That night, they got the results of their DNA test, and to no one's surprise, they were, in fact, identical twins. It was Dr. Segal who delivered the news, and she was uniquely qualified to help the girls navigate this new reality: She had been a lead researcher in a 20-year study called the "University of Minnesota Study of Twins Reared Apart." One hundred and thirty sets of such twins had participated, and one of the most groundbreaking findings was the dominance of nature over nuture when it comes to intelligence, athleticism, vices, partner preferences — even hair length.

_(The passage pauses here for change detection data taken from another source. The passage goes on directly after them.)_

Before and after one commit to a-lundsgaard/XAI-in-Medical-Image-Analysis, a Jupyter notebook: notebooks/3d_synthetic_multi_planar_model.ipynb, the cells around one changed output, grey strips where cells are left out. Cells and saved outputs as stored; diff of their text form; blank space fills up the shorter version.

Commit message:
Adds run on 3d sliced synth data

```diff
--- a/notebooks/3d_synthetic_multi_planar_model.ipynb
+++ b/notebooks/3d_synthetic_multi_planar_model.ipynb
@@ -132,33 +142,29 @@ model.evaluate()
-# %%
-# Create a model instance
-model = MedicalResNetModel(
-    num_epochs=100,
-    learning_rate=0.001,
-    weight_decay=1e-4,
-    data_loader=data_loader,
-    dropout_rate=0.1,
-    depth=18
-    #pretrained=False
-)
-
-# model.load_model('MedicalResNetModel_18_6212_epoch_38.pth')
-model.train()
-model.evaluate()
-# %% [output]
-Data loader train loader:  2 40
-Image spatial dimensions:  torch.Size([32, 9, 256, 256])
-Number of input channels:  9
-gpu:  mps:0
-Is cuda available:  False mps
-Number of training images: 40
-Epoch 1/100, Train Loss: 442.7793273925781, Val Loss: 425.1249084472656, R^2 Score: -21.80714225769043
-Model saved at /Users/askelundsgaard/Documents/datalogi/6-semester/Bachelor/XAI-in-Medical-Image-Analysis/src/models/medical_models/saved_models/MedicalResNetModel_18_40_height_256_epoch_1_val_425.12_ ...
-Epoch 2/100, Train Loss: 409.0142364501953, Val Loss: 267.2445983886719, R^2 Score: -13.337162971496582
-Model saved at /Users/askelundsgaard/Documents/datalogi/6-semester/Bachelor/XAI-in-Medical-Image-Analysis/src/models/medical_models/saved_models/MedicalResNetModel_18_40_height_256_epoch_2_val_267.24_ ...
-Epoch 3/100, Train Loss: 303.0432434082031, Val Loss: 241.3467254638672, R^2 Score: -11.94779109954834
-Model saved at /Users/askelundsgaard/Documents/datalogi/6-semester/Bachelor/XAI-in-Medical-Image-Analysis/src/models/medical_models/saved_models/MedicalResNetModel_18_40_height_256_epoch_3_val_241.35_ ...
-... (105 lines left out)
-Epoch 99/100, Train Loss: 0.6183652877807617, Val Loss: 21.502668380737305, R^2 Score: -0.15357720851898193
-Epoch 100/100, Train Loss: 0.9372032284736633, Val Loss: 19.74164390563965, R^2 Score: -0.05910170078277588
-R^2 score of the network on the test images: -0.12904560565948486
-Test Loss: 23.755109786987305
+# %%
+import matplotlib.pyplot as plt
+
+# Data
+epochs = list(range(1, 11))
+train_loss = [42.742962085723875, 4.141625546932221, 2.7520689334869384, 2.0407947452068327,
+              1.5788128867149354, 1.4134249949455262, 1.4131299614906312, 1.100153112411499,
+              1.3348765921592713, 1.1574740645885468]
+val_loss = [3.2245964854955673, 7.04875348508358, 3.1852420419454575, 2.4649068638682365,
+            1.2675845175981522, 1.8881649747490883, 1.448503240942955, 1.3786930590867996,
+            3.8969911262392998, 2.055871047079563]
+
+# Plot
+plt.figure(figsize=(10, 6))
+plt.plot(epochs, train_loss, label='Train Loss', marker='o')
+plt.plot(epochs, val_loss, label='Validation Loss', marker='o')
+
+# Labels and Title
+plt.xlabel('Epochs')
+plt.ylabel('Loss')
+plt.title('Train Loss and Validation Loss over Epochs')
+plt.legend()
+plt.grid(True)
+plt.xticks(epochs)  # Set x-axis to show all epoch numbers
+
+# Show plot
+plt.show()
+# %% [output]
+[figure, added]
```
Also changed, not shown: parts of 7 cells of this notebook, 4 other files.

Anaïs and Sam have each undergone testing by Segal, and even they were stunned by their similarities. "It tells you a lot about human nature," Sam says. "I thought everything is nuture, but a lot of it is nature. All of our cognitive abilities are exactly the same — when you look at the data, they are parallel."
In the months after their reunion, Sam and Anaïs have learned of two other sets of twins born in South Korea, separated at birth and reunited later in life. They also met a third pair of South Korean-born siblings who not only found each other but discovered that they are actually triplets, and that their birth parents kept their lost sibling.
And one month after Sam found Anaïs, she got an e-mail from her friend Dan, also a South Korean adoptee. He had just begun his own birth search a few weeks before. "I'm a twin, too," he wrote. "I'm not even f- -king kidding."
Anaïs and Sam both hope their story may help other long-lost siblings find each other. Along with "Glee" star Jenna Ushkowitz — herself adopted from South Korea at age 3 and raised in East Meadow, LI — Sam has co-founded Kindred, an organization that aims to give financial and emotional resources to adoptees and orphans worldwide. Their documentary will make the festival rounds in the next few months, and this week they'll see each other for just the eighth time ever, in New York.
They talk all day, every day about the important and the mundane. A typical text from Anaïs, says Sam: "I want to drink my tea, but I can't because it's too hot."
Today, Anaïs lives in Paris and Sam in LA, but they hope soon, somehow, to live in the same city.
"All I want from my sister is to spend time with her, to call her after work and say, 'Hey, want to get dinner?' and to see her weird habits," says Anaïs. "We are starting our life and going in the same direction. Ours is a love story, but it's a family love story."